The term Old Growth Forests describes ecological conditions where large trees in the mature stage stages of their life cycle generally dominate the forest vegetation. The old-growth stage may be reached at different ages depending on the tree species and site condition. At 50 to 100 years old, aspen forests can be dominated by large trees nearing the end of their life cycle. In undisturbed coniferous forests, spruce trees can reach 150 to 200+ years of age.

Old growth forests have a more complex structure than younger stands. This is due largely to the presence of fallen trees, snags, gaps in the canopy, shrubs and understory vegetation. This structural diversity provides a greater variety of micro-habitats.
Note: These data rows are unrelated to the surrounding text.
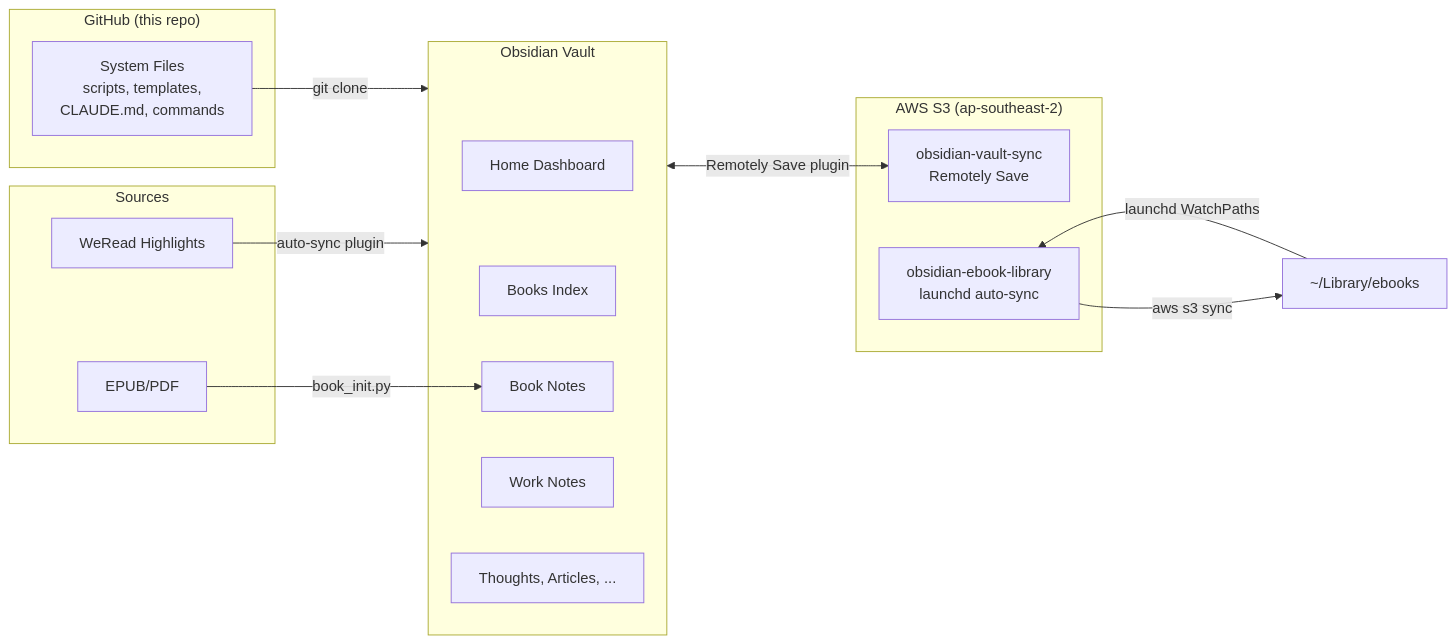
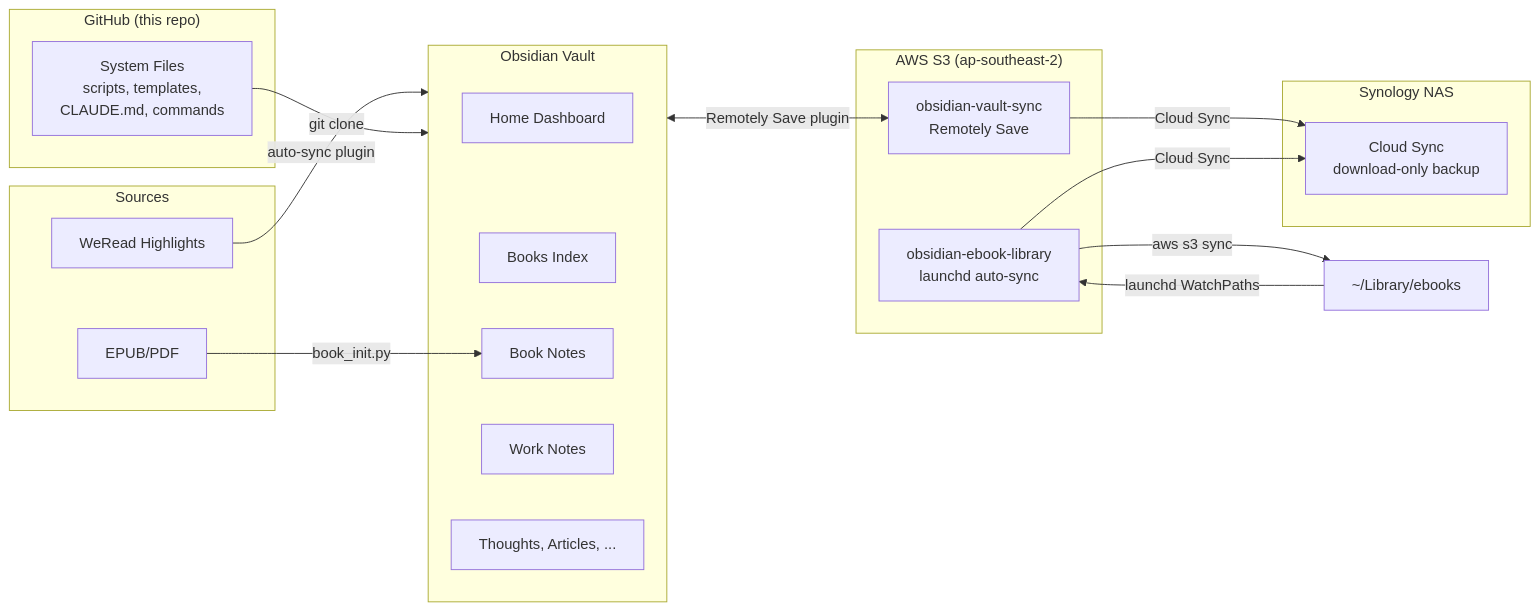
One commit to yepengfan/obsidian-workflow changed the first of 2 diagrams in README.md. Above: the diagram before and after it, drawn with Mermaid. The commit also changed other lines of this file, not shown here.

First line of the commit message:
Add NAS backup docs and architecture diagram

````diff
--- a/README.md
+++ b/README.md
@@ -27,31 +27,37 @@
 ```mermaid
 graph LR
     subgraph Sources
         EPUB[EPUB/PDF]
         WR[WeRead Highlights]
     end
 
     subgraph GitHub["GitHub (this repo)"]
         SYS[System Files<br/>scripts, templates,<br/>CLAUDE.md, commands]
     end
 
     subgraph Vault["Obsidian Vault"]
         HOME[Home Dashboard]
         IDX[Books Index]
         BOOKS[Book Notes]
         WORK[Work Notes]
         OTHER[Thoughts, Articles, ...]
     end
 
     subgraph AWS["AWS S3 (ap-southeast-2)"]
         S3V[obsidian-vault-sync<br/>Remotely Save]
         S3E[obsidian-ebook-library<br/>launchd auto-sync]
     end
 
+    subgraph NAS["Synology NAS"]
+        BACKUP[Cloud Sync<br/>download-only backup]
+    end
+
     EBOOKS[~/Library/ebooks] -->|launchd WatchPaths| S3E
     S3E -->|aws s3 sync| EBOOKS
     EPUB -->|book_init.py| BOOKS
     WR -->|auto-sync plugin| Vault
     SYS -->|git clone| Vault
     Vault <-->|Remotely Save plugin| S3V
+    S3V -->|Cloud Sync| BACKUP
+    S3E -->|Cloud Sync| BACKUP
 ```
````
Consequently, there is a particularly rich diversity of mosses, lichens, insects, and smaller microbial organisms. Many forest species require old-growth stands for part of their life cycle. Examples in Alberta include woodland caribou, fisher, flying squirrel, bats, forest owls and hawks, and a variety of songbirds.

Certain old-growth forests in Canada, with trees hundreds of years old, have become the focus of major disputes regarding appropriate use. Among the most contentious issues are logging versus conservation of the old-growth temperate rain forests of British Columbia, the eastern white pine and red pine forests of Ontario, and the hardwoods of the Maritimes. Public interest in their conservation centres on old-growth forest ecosystems, with their many unrecorded species and general vulnerability to change. There are also many strong aesthetic, recreational and spiritual values associated with these ecosystems.

Alberta's forests have developed under a history of frequent fire. As a result there are few areas where forests are over 200 years old. Stands of older trees tend to be found in river valley floodplains and areas with a higher moisture regime. Even where older forests are found, light fires may have passed through these stands, burning the understory vegetation.

Over the past century, fire suppression has changed forests in Alberta and other parts of North America, allowing more stands to reach maturity. This also increases the quantity of fuel (deadwood) available to be burned and consequently, it has increased the risk of major, intense forest fires.

Prescribed burning and timber harvesting can be used to reduce the risk of catastrophic fires. The goal is to incorporate natural disturbance patterns into forest management planning at the landscape level to break-up the large, even-aged stands produced after major fires, and reduce the overall fuel load. The resulting forest will feature a variety of forest stages, including areas of old-growth forest.